Despite the fact that 35 states have made it illegal, texting while driving has increased by 50 percent over last year, according to a new study [PDF] by The National Highway Traffic Safety Administration (NHTSA).
The numbers themselves seem pretty low; almost inconsequential: the increase was to 0.9 percent in 2010 from 0.6 percent the year before. But take into consideration the 3,092 deaths in 2010 that came as an untimely result of distracted driving and those numbers carry much more significance.
This study was conducted by staking out stoplights or busy intersections and physically counting the number of drivers who were manipulating handheld devices. The NHTSA also held a separate telephone survey of 6,000 drivers and found that 18 percent of adults admitted to texting while driving, and about 50 percent of drivers aged 21 to 24 said it was part of their repertoire.
It doesn't seem that the laws banning texting while driving are making much of a difference, as reports from the Highway Loss Data Institute and the Governors Highway Safety Association have stated previously.
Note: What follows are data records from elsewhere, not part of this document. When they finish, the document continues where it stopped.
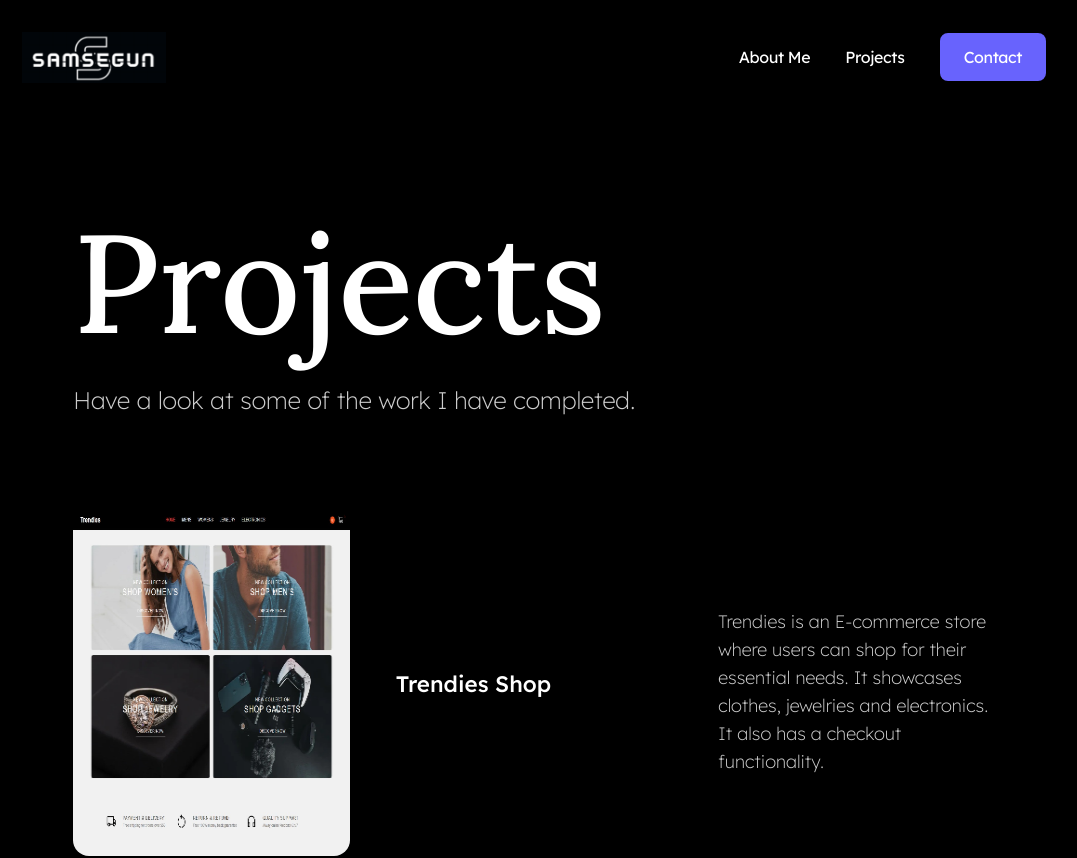
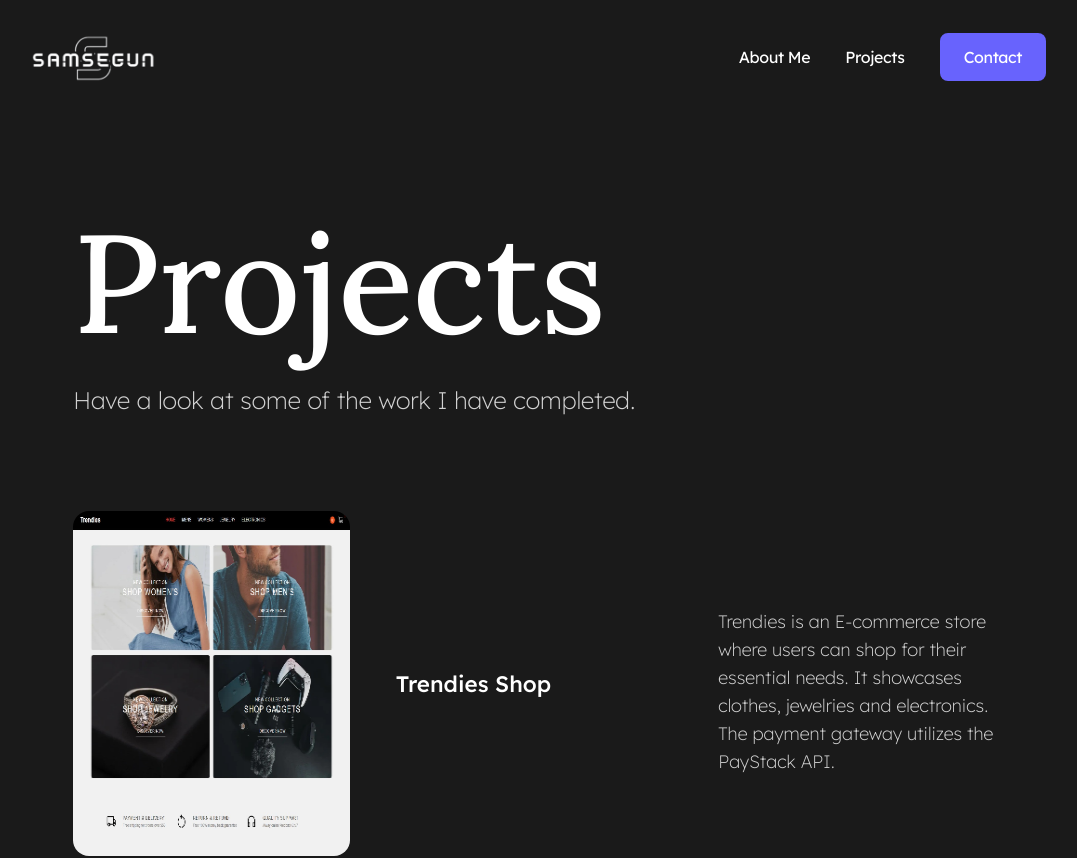
Before and after one commit to Samsegun/portfolio, a React (Vite) app: page /projects in a window 1280 px wide. Shown: the top 858 px of the page, without its empty margins (106-1183 px from the left). Built offline with nearby package versions, Linux system fonts and the light colour scheme.

Commit message:
framer motion added

```diff
--- a/package.json
+++ b/package.json
@@ -11,6 +11,7 @@
   },
   "dependencies": {
     "@emailjs/browser": "^3.11.0",
+    "framer-motion": "^10.15.1",
     "react": "^18.2.0",
     "react-dom": "^18.2.0",
     "react-router-dom": "^6.14.2",
--- a/src/components/Layout.tsx
+++ b/src/components/Layout.tsx
@@ -20,9 +20,9 @@ const Layout = () => {
     }, [location]);
 
     return (
-        <div className='bg-black'>
+        <div className='bg-[#1a1a1a]'>
             <div className='w-11/12 mx-auto lg:w-4/5 max-w-[1920px] min-h-screen'>
-                <header className='sticky top-0 z-20 bg-black'>
+                <header className='sticky top-0 z-20 bg-[#1a1a1a]'>
                     <Navigation
                         navHandler={navHandler}
                         navIsActive={navIsActive}
--- a/src/components/header/Navigation.tsx
+++ b/src/components/header/Navigation.tsx
@@ -13,7 +13,7 @@ const Navigation: FC<NavProps> = ({ navHandler, navIsActive }) => {
         <nav className='relative flex flex-wrap items-center justify-between py-4 md:py-8'>
             <div className='w-32 md:w-36'>
                 <Link to='/'>
-                    <img src={samsegun} alt='' />
+                    <img src={samsegun} alt='' className='' />
                 </Link>
             </div>
 
@@ -43,7 +43,7 @@ const Navigation: FC<NavProps> = ({ navHandler, navIsActive }) => {
             </div>
 
             <div
-                className={`bg-black absolute h-72 left-0 right-0 top-0 -z-10 ${
+                className={`bg-[#1a1a1a] absolute h-72 left-0 right-0 top-0 -z-10 ${
                     navIsActive ? "-translate-y-0" : "-translate-y-full"
                 } text-center flex items-center justify-center md:hidden
                  duration-300 transition-all ease-linear`}>
--- a/src/routes/Projects.tsx
+++ b/src/routes/Projects.tsx
@@ -4,7 +4,7 @@ const data = [
     {
         img: "src/assets/trendies.png",
         title: "Trendies Shop",
-        text: "Trendies is an E-commerce store where users can shop for their essential needs. It showcases clothes, jewelries and electronics. It also has a checkout functionality.",
+        text: "Trendies is an E-commerce store where users can shop for their essential needs. It showcases clothes, jewelries and electronics. The payment gateway utilizes the PayStack API.",
     },
     {
         img: "src/assets/store2.png",
```
Also changed, not shown: src/assets/samsegun-logo.png, 1 other file (tests, documents, lock files or other folders).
Awareness campaigns -- such as the U.S. government's official Web site for distracted driving, Distraction.gov -- also don't seem to resonate in drivers' flitting eyes (which obviously shouldn't be on Distraction.gov while driving in the first place).
NHTSA Administrator David Strickland said in a statement that the only matter that's clear in the organization's work is that "driver distraction continues to be a major problem" and focus on the issue needs to be amplified "through education, laws, enforcement, and vehicle design to help keep drivers' attention on the road."
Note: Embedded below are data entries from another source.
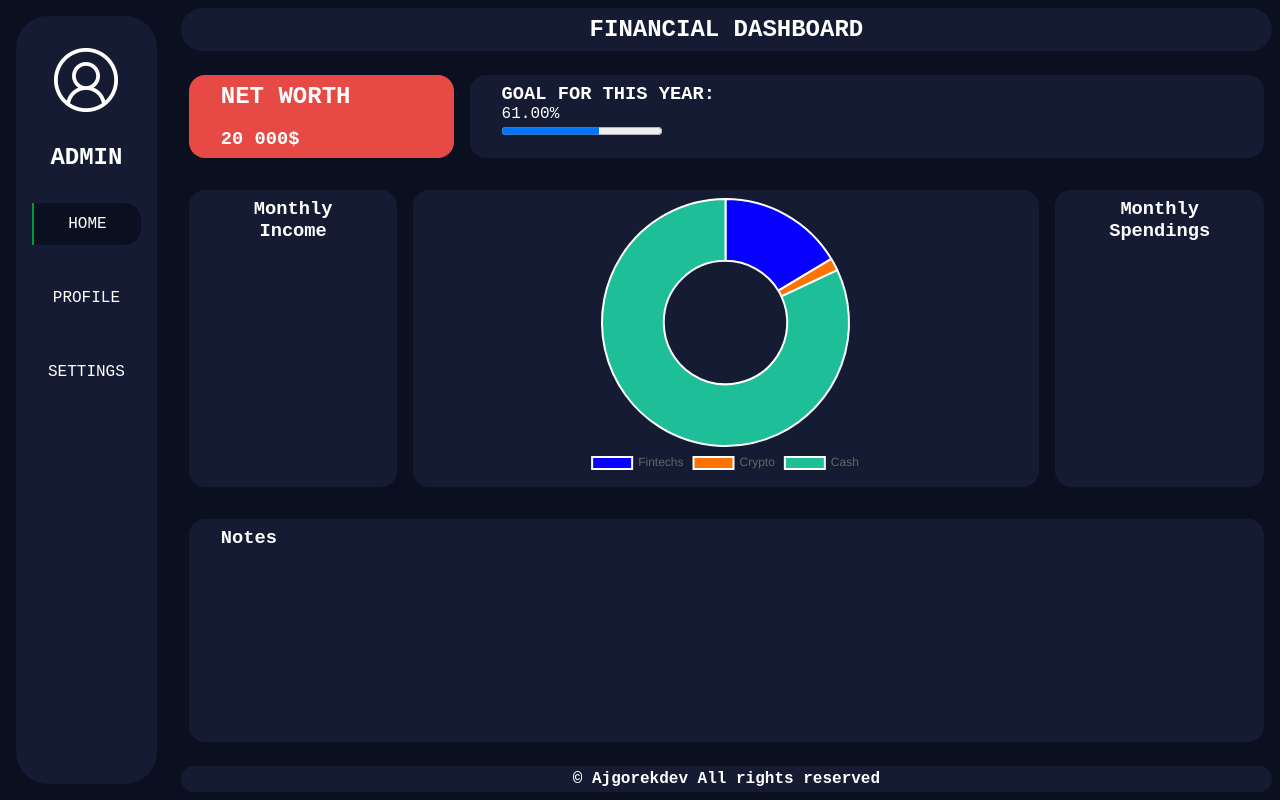
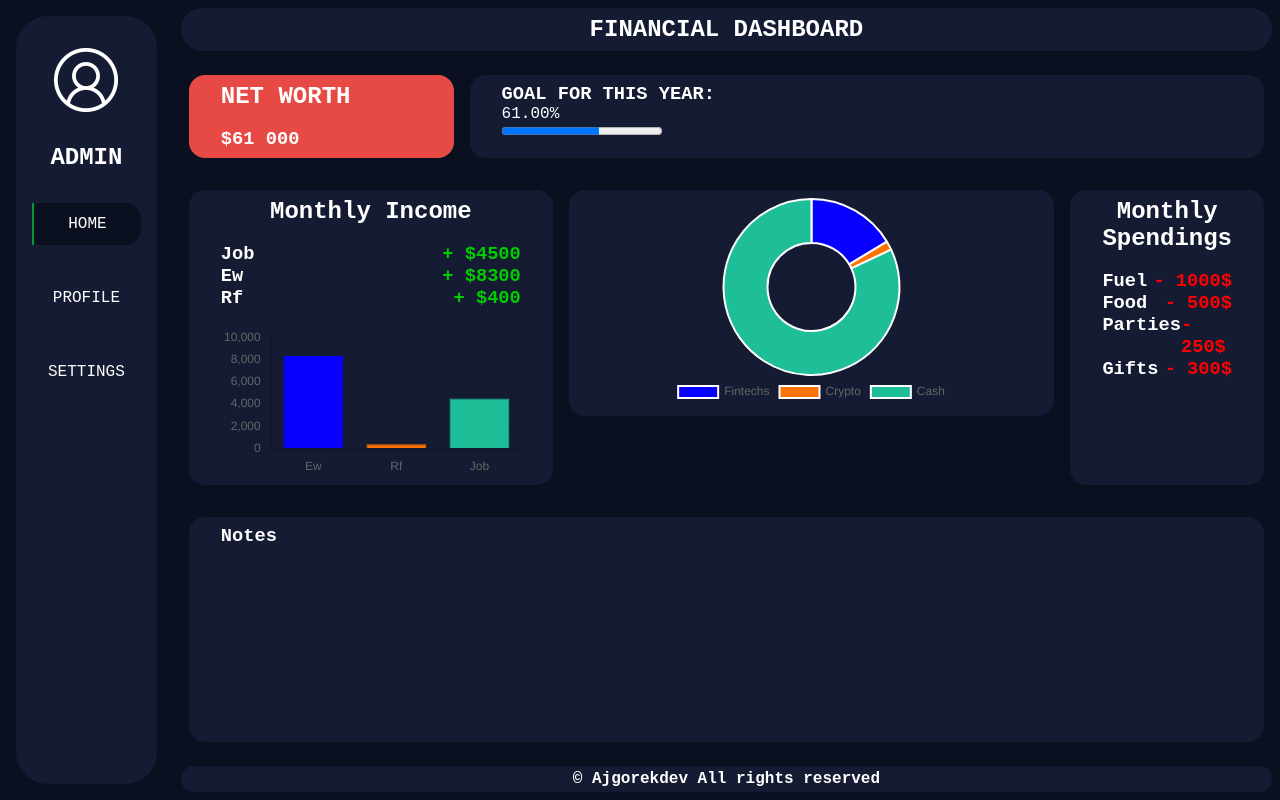
Before and after one commit to Ajgorek04/Financial-Dashboard_NEXTJS, a Next.js app: page / in a window 1280 px wide. Built offline with nearby package versions, Linux system fonts and the light colour scheme.

Commit message:
adding bar Chart for income box

```diff
--- /dev/null
+++ b/src/app/Utils/barChart.js
@@ -0,0 +1,48 @@
+"use client";
+import React from "react";
+import { Bar } from "react-chartjs-2";
+import styles from "./barChart.module.css"; // Upewnij się, że moduł CSS jest dostępny
+
+const BarChart = () => {
+  const jobData = [
+    { name: "Ew", value: 8305 },
+    { name: "Rf", value: 400 },
+    { name: "Job", value: 4500 },
+  ];
+
+  const data = {
+    labels: jobData.map((job) => job.name),
+    datasets: [
+      {
+        label: "Value",
+        data: jobData.map((job) => job.value),
+        backgroundColor: ["#0800ff", "#fc7303", "#1dbe98"],
+        borderColor: ["#0800ff", "#fc7303", "#1dbe98"],
+        borderWidth: 1,
+      },
+    ],
+  };
+
+  const chartOptions = {
+    maintainAspectRatio: false,
+    responsive: true,
+    scales: {
+      y: {
+        beginAtZero: true,
+      },
+    },
+    plugins: {
+      legend: {
+        display: false,
+      },
+    },
+  };
+
+  return (
+    <div className={styles.chart}>
+      <Bar data={data} options={chartOptions} />
+    </div>
+  );
+};
+
+export default BarChart;
--- /dev/null
+++ b/src/app/Utils/barChart.module.css
@@ -0,0 +1,5 @@
+.chart {
+  display: flex;
+  width: 100%;
+  margin-top: auto;
+}
--- a/src/app/components/Income/Income.jsx
+++ b/src/app/components/Income/Income.jsx
@@ -1,3 +1,4 @@
+import BarChart from "@/app/Utils/barChart";
 import { FinancialBox } from "../FinancialBox/FinancialBox";
 import styles from "./Income.module.css";
 
@@ -5,7 +6,19 @@ export function Income() {
   return (
     <div className={styles.income}>
       <FinancialBox>
-        <h3 className={styles.incomeText}>Monthly Income</h3>
+        <h2 className={styles.incomeText}>Monthly Income</h2>
+        <br />
+        <h3 className={styles.incomeValue}>
+          Job <b>+ $4500</b>
+        </h3>
+        <h3 className={styles.incomeValue}>
+          Ew <b>+ $8300</b>
+        </h3>
+        <h3 className={styles.incomeValue}>
+          Rf <b>+ $400</b>
+        </h3>
+        <br />
+        <BarChart />
       </FinancialBox>
     </div>
   );
--- a/src/app/components/Income/Income.module.css
+++ b/src/app/components/Income/Income.module.css
@@ -7,7 +7,11 @@
   text-align: center;
 }
 
-@media (max-width: 1200px) {
-  .income {
-  }
+.incomeValue {
+  display: flex;
+  justify-content: space-between;
 }
+
+.incomeValue b {
+  color: #00cc00;
+}
--- a/src/app/components/Spendings/Spendings.jsx
+++ b/src/app/components/Spendings/Spendings.jsx
@@ -5,7 +5,20 @@ export function Spendings() {
   return (
     <div className={styles.spendings}>
       <FinancialBox>
-        <h3 className={styles.spendingsText}>Monthly Spendings</h3>
+        <h2 className={styles.spendingsText}>Monthly Spendings</h2>
+        <br />
+        <h3 className={styles.spendingsValue}>
+          Fuel <b>- 1000$</b>
+        </h3>
+        <h3 className={styles.spendingsValue}>
+          Food <b>- 500$</b>
+        </h3>
+        <h3 className={styles.spendingsValue}>
+          Parties <b>- 250$</b>
+        </h3>
+        <h3 className={styles.spendingsValue}>
+          Gifts <b>- 300$</b>
+        </h3>
       </FinancialBox>
     </div>
   );
--- a/src/app/components/Spendings/Spendings.module.css
+++ b/src/app/components/Spendings/Spendings.module.css
@@ -7,7 +7,11 @@
   text-align: center;
 }
 
-@media (max-width: 1200px) {
-  .spendings {
-  }
+.spendingsValue {
+  display: flex;
+  justify-content: space-between;
 }
+
+.spendingsValue b {
+  color: #ff0000;
+}
--- a/src/app/constants/examples.js
+++ b/src/app/constants/examples.js
@@ -1,7 +1,7 @@
 const EXAMPLES = [
   {
     listName: "NetWorth",
-    value: "20 000$",
+    value: "$61 000",
   },
   {
     listName: "Progress",
```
Perhaps voice-controlled mobile assistants, like the iPhone 4S's Siri, will keep drivers' hands on ten and two as the technology rises in popularity and prominence. Besides that, though, what more can be done to eradicate this destructive problem?